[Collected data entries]
════════

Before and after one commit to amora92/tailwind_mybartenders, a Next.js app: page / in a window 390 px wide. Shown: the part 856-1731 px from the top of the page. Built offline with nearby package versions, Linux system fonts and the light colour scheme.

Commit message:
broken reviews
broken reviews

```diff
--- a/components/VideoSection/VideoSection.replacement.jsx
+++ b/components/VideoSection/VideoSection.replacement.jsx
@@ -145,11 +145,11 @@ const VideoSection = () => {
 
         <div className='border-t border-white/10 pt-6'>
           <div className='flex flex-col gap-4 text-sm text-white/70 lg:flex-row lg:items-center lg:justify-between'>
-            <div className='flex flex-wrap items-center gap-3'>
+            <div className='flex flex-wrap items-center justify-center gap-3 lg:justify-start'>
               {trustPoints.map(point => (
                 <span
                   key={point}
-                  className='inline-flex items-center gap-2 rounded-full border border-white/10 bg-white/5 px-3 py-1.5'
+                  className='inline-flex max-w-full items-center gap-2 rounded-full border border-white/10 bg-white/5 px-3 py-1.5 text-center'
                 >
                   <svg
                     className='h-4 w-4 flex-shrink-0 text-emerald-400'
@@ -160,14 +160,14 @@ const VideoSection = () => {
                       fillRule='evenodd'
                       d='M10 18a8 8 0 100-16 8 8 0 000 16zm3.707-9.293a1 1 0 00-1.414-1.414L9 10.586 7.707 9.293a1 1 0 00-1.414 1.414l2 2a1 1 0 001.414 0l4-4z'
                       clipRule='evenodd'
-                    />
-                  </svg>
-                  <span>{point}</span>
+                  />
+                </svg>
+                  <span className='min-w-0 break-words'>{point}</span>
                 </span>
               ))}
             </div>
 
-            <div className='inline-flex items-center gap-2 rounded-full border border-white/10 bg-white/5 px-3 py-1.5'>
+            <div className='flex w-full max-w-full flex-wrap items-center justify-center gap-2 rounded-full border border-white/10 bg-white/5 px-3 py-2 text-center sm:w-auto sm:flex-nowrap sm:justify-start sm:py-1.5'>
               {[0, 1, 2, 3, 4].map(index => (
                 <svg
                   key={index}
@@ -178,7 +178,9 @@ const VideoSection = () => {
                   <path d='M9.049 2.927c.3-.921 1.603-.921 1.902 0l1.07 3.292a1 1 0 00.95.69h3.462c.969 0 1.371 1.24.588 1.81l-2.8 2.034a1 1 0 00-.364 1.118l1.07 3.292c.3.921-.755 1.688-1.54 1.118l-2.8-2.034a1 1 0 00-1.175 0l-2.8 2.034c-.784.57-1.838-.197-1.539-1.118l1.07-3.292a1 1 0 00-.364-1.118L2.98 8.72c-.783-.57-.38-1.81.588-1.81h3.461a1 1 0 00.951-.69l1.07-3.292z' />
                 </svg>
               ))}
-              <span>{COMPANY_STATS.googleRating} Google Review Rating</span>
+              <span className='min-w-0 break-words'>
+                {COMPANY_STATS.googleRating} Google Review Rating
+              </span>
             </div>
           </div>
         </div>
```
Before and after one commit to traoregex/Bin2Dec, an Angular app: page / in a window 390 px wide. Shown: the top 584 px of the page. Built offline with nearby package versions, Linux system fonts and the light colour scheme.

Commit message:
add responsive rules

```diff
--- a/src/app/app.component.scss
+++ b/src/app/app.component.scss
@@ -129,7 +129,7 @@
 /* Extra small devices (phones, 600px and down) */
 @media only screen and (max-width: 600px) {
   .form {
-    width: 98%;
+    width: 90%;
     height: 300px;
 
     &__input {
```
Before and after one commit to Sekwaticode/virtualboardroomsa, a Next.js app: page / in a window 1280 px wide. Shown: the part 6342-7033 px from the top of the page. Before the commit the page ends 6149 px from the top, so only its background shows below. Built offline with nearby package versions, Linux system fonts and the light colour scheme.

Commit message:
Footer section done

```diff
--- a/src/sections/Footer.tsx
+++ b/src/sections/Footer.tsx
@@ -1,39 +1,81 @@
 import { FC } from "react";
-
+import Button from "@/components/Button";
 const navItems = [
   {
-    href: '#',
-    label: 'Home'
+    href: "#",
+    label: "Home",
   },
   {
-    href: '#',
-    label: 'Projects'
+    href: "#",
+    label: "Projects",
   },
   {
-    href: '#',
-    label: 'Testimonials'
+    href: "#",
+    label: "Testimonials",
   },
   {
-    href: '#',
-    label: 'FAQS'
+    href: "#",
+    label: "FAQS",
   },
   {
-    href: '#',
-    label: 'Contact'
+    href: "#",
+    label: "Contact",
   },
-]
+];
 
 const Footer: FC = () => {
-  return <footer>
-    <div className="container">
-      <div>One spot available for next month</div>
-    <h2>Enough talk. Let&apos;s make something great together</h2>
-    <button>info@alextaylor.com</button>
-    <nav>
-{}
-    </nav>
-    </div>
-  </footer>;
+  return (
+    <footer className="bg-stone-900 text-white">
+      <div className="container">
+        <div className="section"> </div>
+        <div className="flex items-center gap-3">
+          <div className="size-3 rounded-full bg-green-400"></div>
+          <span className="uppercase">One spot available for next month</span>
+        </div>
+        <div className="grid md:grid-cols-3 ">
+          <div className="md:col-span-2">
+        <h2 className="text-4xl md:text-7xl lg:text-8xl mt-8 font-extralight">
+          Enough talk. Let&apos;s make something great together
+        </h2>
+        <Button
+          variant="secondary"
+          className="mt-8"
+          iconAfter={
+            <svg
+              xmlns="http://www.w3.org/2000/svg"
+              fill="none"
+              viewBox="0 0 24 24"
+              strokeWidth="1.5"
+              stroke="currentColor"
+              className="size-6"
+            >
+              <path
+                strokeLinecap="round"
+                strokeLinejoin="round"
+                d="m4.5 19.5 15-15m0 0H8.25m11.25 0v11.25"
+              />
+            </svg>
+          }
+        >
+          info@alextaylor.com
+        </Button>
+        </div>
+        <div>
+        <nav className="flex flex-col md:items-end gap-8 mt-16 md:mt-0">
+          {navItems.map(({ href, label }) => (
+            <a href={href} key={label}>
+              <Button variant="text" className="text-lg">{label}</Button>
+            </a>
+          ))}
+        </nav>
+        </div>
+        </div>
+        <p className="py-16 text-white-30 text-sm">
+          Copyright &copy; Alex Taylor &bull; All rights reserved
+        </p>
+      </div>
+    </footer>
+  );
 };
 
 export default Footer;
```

════════

» **Description of the task**
For this exercise, restate each of the entries without any deviation.

» **Exercise response**
Before and after one commit to amora92/tailwind_mybartenders, a Next.js app: page / in a window 390 px wide. Shown: the part 856-1731 px from the top of the page. Built offline with nearby package versions, Linux system fonts and the light colour scheme.

Commit message:
broken reviews
broken reviews

```diff
--- a/components/VideoSection/VideoSection.replacement.jsx
+++ b/components/VideoSection/VideoSection.replacement.jsx
@@ -145,11 +145,11 @@ const VideoSection = () => {
 
         <div className='border-t border-white/10 pt-6'>
           <div className='flex flex-col gap-4 text-sm text-white/70 lg:flex-row lg:items-center lg:justify-between'>
-            <div className='flex flex-wrap items-center gap-3'>
+            <div className='flex flex-wrap items-center justify-center gap-3 lg:justify-start'>
               {trustPoints.map(point => (
                 <span
                   key={point}
-                  className='inline-flex items-center gap-2 rounded-full border border-white/10 bg-white/5 px-3 py-1.5'
+                  className='inline-flex max-w-full items-center gap-2 rounded-full border border-white/10 bg-white/5 px-3 py-1.5 text-center'
                 >
                   <svg
                     className='h-4 w-4 flex-shrink-0 text-emerald-400'
@@ -160,14 +160,14 @@ const VideoSection = () => {
                       fillRule='evenodd'
                       d='M10 18a8 8 0 100-16 8 8 0 000 16zm3.707-9.293a1 1 0 00-1.414-1.414L9 10.586 7.707 9.293a1 1 0 00-1.414 1.414l2 2a1 1 0 001.414 0l4-4z'
                       clipRule='evenodd'
-                    />
-                  </svg>
-                  <span>{point}</span>
+                  />
+                </svg>
+                  <span className='min-w-0 break-words'>{point}</span>
                 </span>
               ))}
             </div>
 
-            <div className='inline-flex items-center gap-2 rounded-full border border-white/10 bg-white/5 px-3 py-1.5'>
+            <div className='flex w-full max-w-full flex-wrap items-center justify-center gap-2 rounded-full border border-white/10 bg-white/5 px-3 py-2 text-center sm:w-auto sm:flex-nowrap sm:justify-start sm:py-1.5'>
               {[0, 1, 2, 3, 4].map(index => (
                 <svg
                   key={index}
@@ -178,7 +178,9 @@ const VideoSection = () => {
                   <path d='M9.049 2.927c.3-.921 1.603-.921 1.902 0l1.07 3.292a1 1 0 00.95.69h3.462c.969 0 1.371 1.24.588 1.81l-2.8 2.034a1 1 0 00-.364 1.118l1.07 3.292c.3.921-.755 1.688-1.54 1.118l-2.8-2.034a1 1 0 00-1.175 0l-2.8 2.034c-.784.57-1.838-.197-1.539-1.118l1.07-3.292a1 1 0 00-.364-1.118L2.98 8.72c-.783-.57-.38-1.81.588-1.81h3.461a1 1 0 00.951-.69l1.07-3.292z' />
                 </svg>
               ))}
-              <span>{COMPANY_STATS.googleRating} Google Review Rating</span>
+              <span className='min-w-0 break-words'>
+                {COMPANY_STATS.googleRating} Google Review Rating
+              </span>
             </div>
           </div>
         </div>
```
Before and after one commit to traoregex/Bin2Dec, an Angular app: page / in a window 390 px wide. Shown: the top 584 px of the page. Built offline with nearby package versions, Linux system fonts and the light colour scheme.

Commit message:
add responsive rules

```diff
--- a/src/app/app.component.scss
+++ b/src/app/app.component.scss
@@ -129,7 +129,7 @@
 /* Extra small devices (phones, 600px and down) */
 @media only screen and (max-width: 600px) {
   .form {
-    width: 98%;
+    width: 90%;
     height: 300px;
 
     &__input {
```
Before and after one commit to Sekwaticode/virtualboardroomsa, a Next.js app: page / in a window 1280 px wide. Shown: the part 6342-7033 px from the top of the page. Before the commit the page ends 6149 px from the top, so only its background shows below. Built offline with nearby package versions, Linux system fonts and the light colour scheme.

Commit message:
Footer section done

```diff
--- a/src/sections/Footer.tsx
+++ b/src/sections/Footer.tsx
@@ -1,39 +1,81 @@
 import { FC } from "react";
-
+import Button from "@/components/Button";
 const navItems = [
   {
-    href: '#',
-    label: 'Home'
+    href: "#",
+    label: "Home",
   },
   {
-    href: '#',
-    label: 'Projects'
+    href: "#",
+    label: "Projects",
   },
   {
-    href: '#',
-    label: 'Testimonials'
+    href: "#",
+    label: "Testimonials",
   },
   {
-    href: '#',
-    label: 'FAQS'
+    href: "#",
+    label: "FAQS",
   },
   {
-    href: '#',
-    label: 'Contact'
+    href: "#",
+    label: "Contact",
   },
-]
+];
 
 const Footer: FC = () => {
-  return <footer>
-    <div className="container">
-      <div>One spot available for next month</div>
-    <h2>Enough talk. Let&apos;s make something great together</h2>
-    <button>info@alextaylor.com</button>
-    <nav>
-{}
-    </nav>
-    </div>
-  </footer>;
+  return (
+    <footer className="bg-stone-900 text-white">
+      <div className="container">
+        <div className="section"> </div>
+        <div className="flex items-center gap-3">
+          <div className="size-3 rounded-full bg-green-400"></div>
+          <span className="uppercase">One spot available for next month</span>
+        </div>
+        <div className="grid md:grid-cols-3 ">
+          <div className="md:col-span-2">
+        <h2 className="text-4xl md:text-7xl lg:text-8xl mt-8 font-extralight">
+          Enough talk. Let&apos;s make something great together
+        </h2>
+        <Button
+          variant="secondary"
+          className="mt-8"
+          iconAfter={
+            <svg
+              xmlns="http://www.w3.org/2000/svg"
+              fill="none"
+              viewBox="0 0 24 24"
+              strokeWidth="1.5"
+              stroke="currentColor"
+              className="size-6"
+            >
+              <path
+                strokeLinecap="round"
+                strokeLinejoin="round"
+                d="m4.5 19.5 15-15m0 0H8.25m11.25 0v11.25"
+              />
+            </svg>
+          }
+        >
+          info@alextaylor.com
+        </Button>
+        </div>
+        <div>
+        <nav className="flex flex-col md:items-end gap-8 mt-16 md:mt-0">
+          {navItems.map(({ href, label }) => (
+            <a href={href} key={label}>
+              <Button variant="text" className="text-lg">{label}</Button>
+            </a>
+          ))}
+        </nav>
+        </div>
+        </div>
+        <p className="py-16 text-white-30 text-sm">
+          Copyright &copy; Alex Taylor &bull; All rights reserved
+        </p>
+      </div>
+    </footer>
+  );
 };
 
 export default Footer;
```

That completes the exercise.